§ **TASK TO COMPLETE**: Keeping each word and mark in place, write out the full listing once more.

-----

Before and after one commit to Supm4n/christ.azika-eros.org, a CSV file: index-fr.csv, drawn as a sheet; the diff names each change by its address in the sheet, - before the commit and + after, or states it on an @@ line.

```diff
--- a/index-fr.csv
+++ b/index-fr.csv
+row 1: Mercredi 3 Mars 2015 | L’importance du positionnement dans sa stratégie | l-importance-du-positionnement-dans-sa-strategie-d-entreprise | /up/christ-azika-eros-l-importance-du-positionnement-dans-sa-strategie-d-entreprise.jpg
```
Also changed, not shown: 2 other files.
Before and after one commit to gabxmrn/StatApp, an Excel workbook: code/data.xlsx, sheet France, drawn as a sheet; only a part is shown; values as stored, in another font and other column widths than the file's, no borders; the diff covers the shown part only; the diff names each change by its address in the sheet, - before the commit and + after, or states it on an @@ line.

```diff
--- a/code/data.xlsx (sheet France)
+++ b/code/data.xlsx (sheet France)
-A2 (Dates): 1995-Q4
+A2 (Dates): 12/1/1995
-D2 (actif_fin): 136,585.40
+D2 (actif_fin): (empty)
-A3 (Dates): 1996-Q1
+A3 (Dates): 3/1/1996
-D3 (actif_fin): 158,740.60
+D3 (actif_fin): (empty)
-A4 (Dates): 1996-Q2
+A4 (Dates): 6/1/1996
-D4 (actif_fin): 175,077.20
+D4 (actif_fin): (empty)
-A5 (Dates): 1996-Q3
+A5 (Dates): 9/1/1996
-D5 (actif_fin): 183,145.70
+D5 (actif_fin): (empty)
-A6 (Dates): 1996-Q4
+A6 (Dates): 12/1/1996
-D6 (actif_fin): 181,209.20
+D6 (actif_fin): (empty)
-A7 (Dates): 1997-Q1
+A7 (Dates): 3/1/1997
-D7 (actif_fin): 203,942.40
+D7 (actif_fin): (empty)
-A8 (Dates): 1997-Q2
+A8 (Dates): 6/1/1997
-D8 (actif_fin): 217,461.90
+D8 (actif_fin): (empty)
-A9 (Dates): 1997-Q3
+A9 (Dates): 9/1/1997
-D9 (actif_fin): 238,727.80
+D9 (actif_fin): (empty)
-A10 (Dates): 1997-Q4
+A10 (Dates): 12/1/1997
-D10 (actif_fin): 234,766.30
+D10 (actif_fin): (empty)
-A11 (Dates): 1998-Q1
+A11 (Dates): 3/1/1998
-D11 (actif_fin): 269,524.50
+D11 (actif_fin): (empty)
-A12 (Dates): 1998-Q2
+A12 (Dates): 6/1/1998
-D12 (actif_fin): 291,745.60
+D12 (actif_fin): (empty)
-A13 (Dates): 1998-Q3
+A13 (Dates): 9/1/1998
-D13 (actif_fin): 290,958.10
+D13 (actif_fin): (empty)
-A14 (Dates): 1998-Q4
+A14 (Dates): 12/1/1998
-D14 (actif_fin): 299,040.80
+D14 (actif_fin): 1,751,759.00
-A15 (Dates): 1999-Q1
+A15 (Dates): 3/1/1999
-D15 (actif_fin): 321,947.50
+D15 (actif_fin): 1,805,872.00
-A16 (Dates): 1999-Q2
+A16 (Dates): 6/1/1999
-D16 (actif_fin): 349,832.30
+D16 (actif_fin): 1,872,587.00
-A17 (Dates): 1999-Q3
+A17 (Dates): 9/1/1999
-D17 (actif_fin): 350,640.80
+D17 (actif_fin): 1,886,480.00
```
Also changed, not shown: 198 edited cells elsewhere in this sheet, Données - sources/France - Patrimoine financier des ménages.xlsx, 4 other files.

-----

§ **EXERCISE RESULT**:
Before and after one commit to Supm4n/christ.azika-eros.org, a CSV file: index-fr.csv, drawn as a sheet; the diff names each change by its address in the sheet, - before the commit and + after, or states it on an @@ line.

```diff
--- a/index-fr.csv
+++ b/index-fr.csv
+row 1: Mercredi 3 Mars 2015 | L’importance du positionnement dans sa stratégie | l-importance-du-positionnement-dans-sa-strategie-d-entreprise | /up/christ-azika-eros-l-importance-du-positionnement-dans-sa-strategie-d-entreprise.jpg
```
Also changed, not shown: 2 other files.
Before and after one commit to gabxmrn/StatApp, an Excel workbook: code/data.xlsx, sheet France, drawn as a sheet; only a part is shown; values as stored, in another font and other column widths than the file's, no borders; the diff covers the shown part only; the diff names each change by its address in the sheet, - before the commit and + after, or states it on an @@ line.

```diff
--- a/code/data.xlsx (sheet France)
+++ b/code/data.xlsx (sheet France)
-A2 (Dates): 1995-Q4
+A2 (Dates): 12/1/1995
-D2 (actif_fin): 136,585.40
+D2 (actif_fin): (empty)
-A3 (Dates): 1996-Q1
+A3 (Dates): 3/1/1996
-D3 (actif_fin): 158,740.60
+D3 (actif_fin): (empty)
-A4 (Dates): 1996-Q2
+A4 (Dates): 6/1/1996
-D4 (actif_fin): 175,077.20
+D4 (actif_fin): (empty)
-A5 (Dates): 1996-Q3
+A5 (Dates): 9/1/1996
-D5 (actif_fin): 183,145.70
+D5 (actif_fin): (empty)
-A6 (Dates): 1996-Q4
+A6 (Dates): 12/1/1996
-D6 (actif_fin): 181,209.20
+D6 (actif_fin): (empty)
-A7 (Dates): 1997-Q1
+A7 (Dates): 3/1/1997
-D7 (actif_fin): 203,942.40
+D7 (actif_fin): (empty)
-A8 (Dates): 1997-Q2
+A8 (Dates): 6/1/1997
-D8 (actif_fin): 217,461.90
+D8 (actif_fin): (empty)
-A9 (Dates): 1997-Q3
+A9 (Dates): 9/1/1997
-D9 (actif_fin): 238,727.80
+D9 (actif_fin): (empty)
-A10 (Dates): 1997-Q4
+A10 (Dates): 12/1/1997
-D10 (actif_fin): 234,766.30
+D10 (actif_fin): (empty)
-A11 (Dates): 1998-Q1
+A11 (Dates): 3/1/1998
-D11 (actif_fin): 269,524.50
+D11 (actif_fin): (empty)
-A12 (Dates): 1998-Q2
+A12 (Dates): 6/1/1998
-D12 (actif_fin): 291,745.60
+D12 (actif_fin): (empty)
-A13 (Dates): 1998-Q3
+A13 (Dates): 9/1/1998
-D13 (actif_fin): 290,958.10
+D13 (actif_fin): (empty)
-A14 (Dates): 1998-Q4
+A14 (Dates): 12/1/1998
-D14 (actif_fin): 299,040.80
+D14 (actif_fin): 1,751,759.00
-A15 (Dates): 1999-Q1
+A15 (Dates): 3/1/1999
-D15 (actif_fin): 321,947.50
+D15 (actif_fin): 1,805,872.00
-A16 (Dates): 1999-Q2
+A16 (Dates): 6/1/1999
-D16 (actif_fin): 349,832.30
+D16 (actif_fin): 1,872,587.00
-A17 (Dates): 1999-Q3
+A17 (Dates): 9/1/1999
-D17 (actif_fin): 350,640.80
+D17 (actif_fin): 1,886,480.00
```
Also changed, not shown: 198 edited cells elsewhere in this sheet, Données - sources/France - Patrimoine financier des ménages.xlsx, 4 other files.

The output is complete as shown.